**Problem description**
How many lines in the records below include "text"? Answer with the number only.

**Given records**
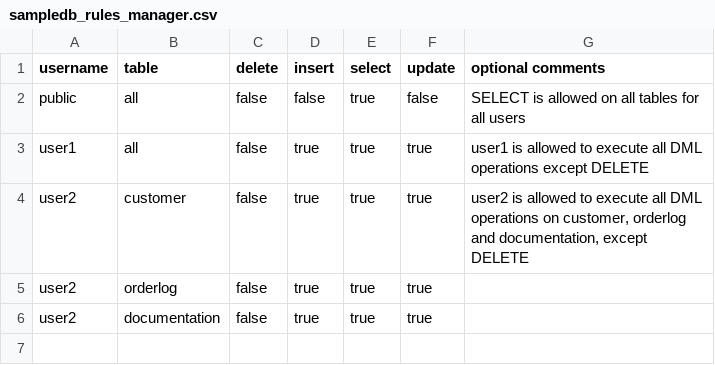
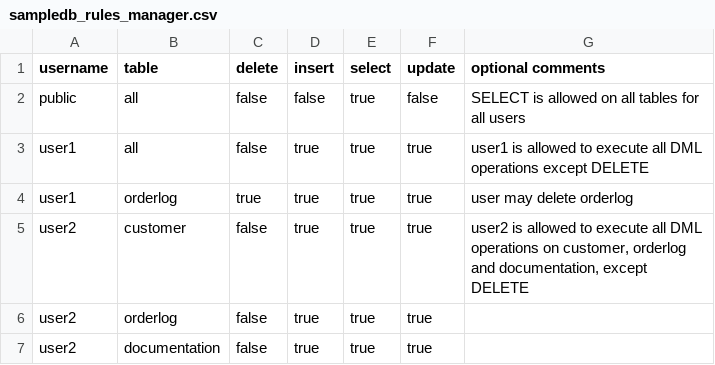
Before and after one commit to kawansoft/aceql-http, a CSV file: conf/sampledb_rules_manager.csv, drawn as a sheet.

```diff
--- a/conf/sampledb_rules_manager.csv
+++ b/conf/sampledb_rules_manager.csv
@@ -3,2 +3,3 @@ public;all;false;false;true;false;SELECT is allowed on all tables for all users
 user1;all;false;true;true;true;user1 is allowed to execute all DML operations except DELETE
+user1;orderlog;true;true;true;true;user may delete orderlog
 user2;customer;false;true;true;true;user2 is allowed to execute all DML operations on  customer, orderlog and documentation, except DELETE
```
Also changed, not shown: 5 other files.
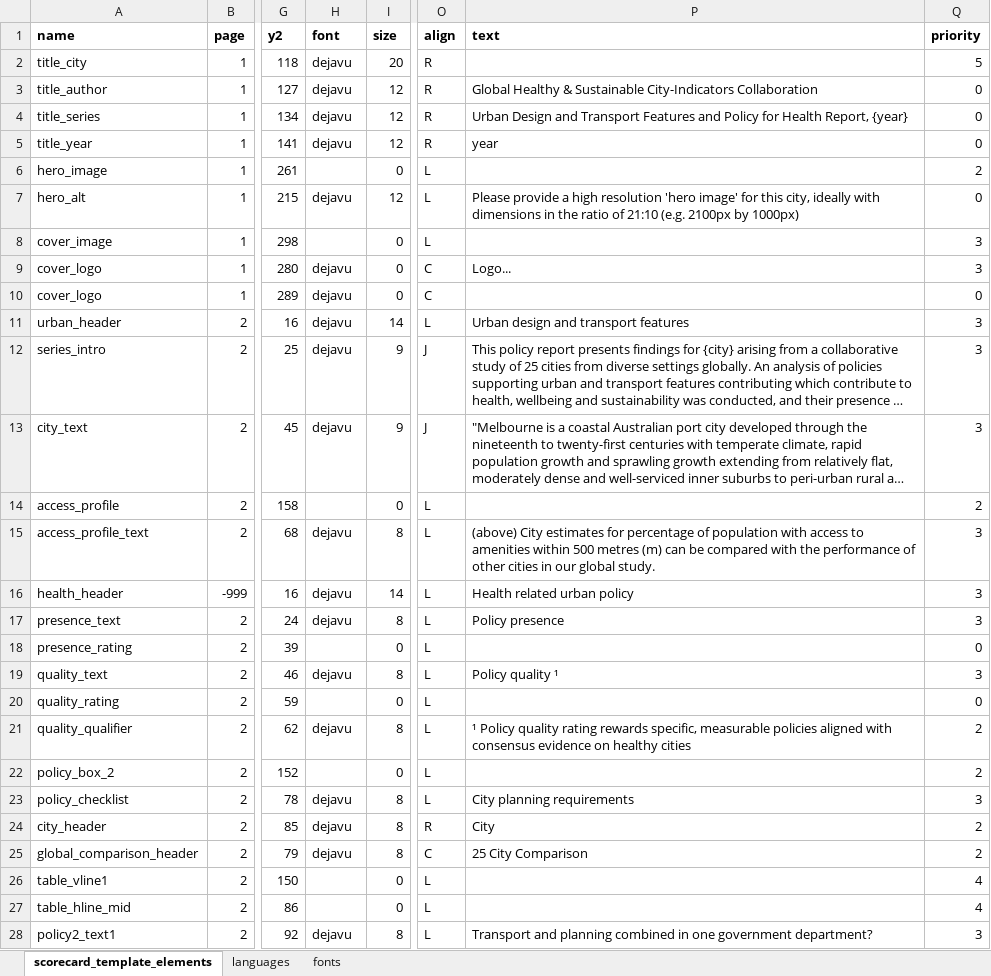
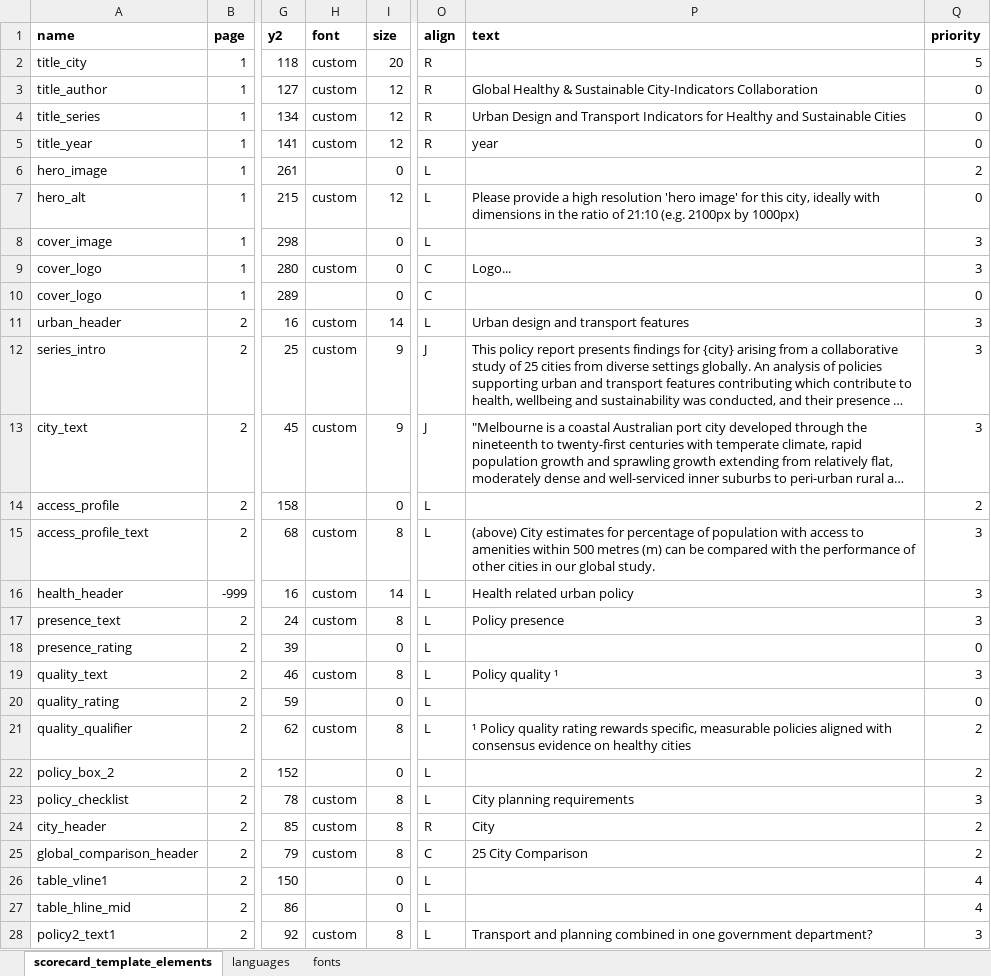
Before and after one commit to global-healthy-liveable-cities/global_scorecards, an Excel workbook: scorecard_template_elements.xlsx, sheet scorecard_template_elements, drawn as a sheet; only a part is shown, gaps mark what is left out; long unchanged cells end in …; values as stored, in another font and other column widths than the file's, no borders; the diff covers the shown part only; the diff names each change by its address in the sheet, - before the commit and + after, or states it on an @@ line.

Commit message:
fixed up some encoding issues for non-Latin languages, and ensured that the basic dejavu font set is loaded in addition to custom fonts for specific languages

```diff
--- a/scorecard_template_elements.xlsx (sheet scorecard_template_elements)
+++ b/scorecard_template_elements.xlsx (sheet scorecard_template_elements)
-H2:H5 (font): dejavu
+H2:H5 (font): custom
-P4 (text): …and Transport Features and Policy for Health Report, {year}
+P4 (text): …and Transport Indicators for Healthy and Sustainable Cities
-H7 (font): dejavu
+H7 (font): custom
-H9 (font): dejavu
+H9 (font): custom
-H10 (font): dejavu
+H10 (font): (empty)
-H11:H13 (font): dejavu
+H11:H13 (font): custom
-H15:H17 (font): dejavu
+H15:H17 (font): custom
-H19 (font): dejavu
+H19 (font): custom
-H21 (font): dejavu
+H21 (font): custom
-H23:H25 (font): dejavu
+H23:H25 (font): custom
-H28 (font): dejavu
+H28 (font): custom
```
Also changed, not shown: 49 edited cells elsewhere in this sheet, sheet languages, 1 other file.
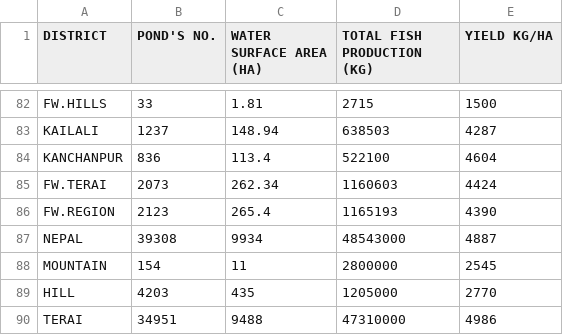
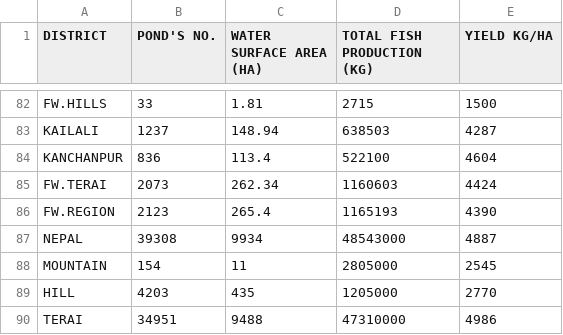
Before and after one commit to hungray123/data, a CSV file: datasets/agriculture/Water Surface Area and production of fish.csv, drawn as a sheet; only a part is shown, gaps mark what is left out.

Commit message:
sisa
aaas

```diff
--- a/datasets/agriculture/Water Surface Area and production of fish.csv
+++ b/datasets/agriculture/Water Surface Area and production of fish.csv
@@ -87,3 +87,3 @@ FW.REGION,2123,265.4,1165193,4390
 NEPAL,39308,9934,48543000,4887
-MOUNTAIN,154,11,2800000,2545
+MOUNTAIN,154,11,2805000,2545
 HILL,4203,435,1205000,2770
```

**Written answer**
2